Don't forget to try the cheese: a ski holiday would not be the same without having had cheese fondue at least once
Among the 30 most popular ski resorts, [R609R, Gstaad] offers the cheapest one-day tickets (CHF42 or €29), while [R424R, St. Moritz Engadin] is not only the most glamorous, the sunniest, and the biggest individual resort in Switzerland, but it is also the most expensive (CHF71 or €48). There are some smaller and less cosmopolitan ski resorts such as [R616R, Andermatt] or [R1232R, Bruson], though, where a family of four can go skiing for a whole day and have a hearty Swiss lunch in a cosy hut for less than CHF120 (€80). The most family-friendly resorts bear the "Familien willkommen" (families welcome) label.
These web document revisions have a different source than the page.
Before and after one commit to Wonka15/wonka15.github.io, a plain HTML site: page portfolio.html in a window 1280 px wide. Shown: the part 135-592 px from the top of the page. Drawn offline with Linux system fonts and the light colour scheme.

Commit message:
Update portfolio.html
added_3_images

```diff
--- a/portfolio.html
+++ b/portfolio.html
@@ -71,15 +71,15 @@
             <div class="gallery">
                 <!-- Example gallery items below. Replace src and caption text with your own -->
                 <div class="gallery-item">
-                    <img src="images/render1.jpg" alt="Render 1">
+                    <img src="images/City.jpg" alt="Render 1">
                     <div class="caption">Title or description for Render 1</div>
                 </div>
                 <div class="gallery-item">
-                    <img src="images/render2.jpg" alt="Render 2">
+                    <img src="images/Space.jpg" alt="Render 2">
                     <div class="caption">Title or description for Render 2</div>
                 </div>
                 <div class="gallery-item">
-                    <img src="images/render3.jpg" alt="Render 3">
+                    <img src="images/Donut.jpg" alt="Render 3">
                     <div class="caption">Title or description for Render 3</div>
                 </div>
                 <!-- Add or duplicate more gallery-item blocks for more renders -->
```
Don't forget to try the cheese: a ski holiday would not be the same without having had cheese fondue at least once.
The most convenient Swiss airports for skiers are Zurich, Bern, Geneva, and Basel. The railway system in Switzerland is one of the world's best and most interconnected. International trains from twelve countries go there on a daily basis.
To most German-speaking skiers, skiing in Italy means the South Tyrol. It once belonged to Austria and is today known for comfortable ski resorts and cosy villages. Slopes are excellently groomed; many of them are wide and moderately steep, perfect for relaxed carving. If you want to take it up a notch, stick to slopes like the Trametsch (R2801R, Brixen] resort), the Ahrndt, the Herrnegg ([R2290R, Kronplatz] resort) or the Rotwandwiesen (Sexten resort). South Tyrol also has to offer a hearty cuisine (the ham and the Vinschgau bread are famous) and some exquisite wines. Farm holidays close to the ski resorts are a wonderful and low-priced alternative to hotels.
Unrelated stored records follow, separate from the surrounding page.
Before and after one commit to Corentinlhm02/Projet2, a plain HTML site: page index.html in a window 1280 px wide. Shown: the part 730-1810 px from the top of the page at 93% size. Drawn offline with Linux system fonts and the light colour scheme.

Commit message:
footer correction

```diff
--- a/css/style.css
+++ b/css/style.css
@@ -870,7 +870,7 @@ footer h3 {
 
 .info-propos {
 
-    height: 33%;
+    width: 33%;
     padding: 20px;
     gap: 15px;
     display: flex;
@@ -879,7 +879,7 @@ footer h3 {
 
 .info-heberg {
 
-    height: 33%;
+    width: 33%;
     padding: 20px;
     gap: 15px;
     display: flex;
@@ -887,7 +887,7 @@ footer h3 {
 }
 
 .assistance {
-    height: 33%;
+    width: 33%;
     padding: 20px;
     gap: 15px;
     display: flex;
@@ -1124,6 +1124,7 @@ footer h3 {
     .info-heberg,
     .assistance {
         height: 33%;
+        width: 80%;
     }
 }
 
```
Selva Val Gardena in the Dolomites, Italy
The Dolomites (located mainly in the South Tyrol, Trentino, and Veneto regions) are regarded as the world's most beautiful mountain range by many. It is no surprise that they are part of the Unesco World Heritage. The Dolomiti Superski resort alliance spans twelve resorts and 1200 kilometres of slopes (many of them rather demanding, especially in Trentino), making it the world's biggest ski resort alliance. Veneto is Italy's most popular region amongst tourists, with [R604R, Cortina d'Ampezzo] as its number one ski resort. The Dolomites reach all the way to north-eastern Italy, to the Friuli-Venezia Giulia region neighbouring Slovenia. The region features charming, internationally less well-known resorts such as [R1751R, Piancavollo] or picturesque Valcellina, ideal for skiers who prefer originality rather than glamour.
The Dolomites are regarded as the world's most beautiful mountain range by many . . . At low season you can even get the Dolomiti Superski pass for €36
Piedmont is Italy's second largest region, and is not overrun by tourists despite its 2000 kilometres of slopes for all levels.
If you want to go heliskiing or backcountry skiing, the Aosta Valley is the place for you. There, where the peaks reach higher than 4000 metres, you will find eight heliskiing bases and hundreds of guides.
Regarding ski pass prices Italy is a bit more moderate than the other major European winter sports destinations. At low season you can even get the Dolomiti Superski pass for €36.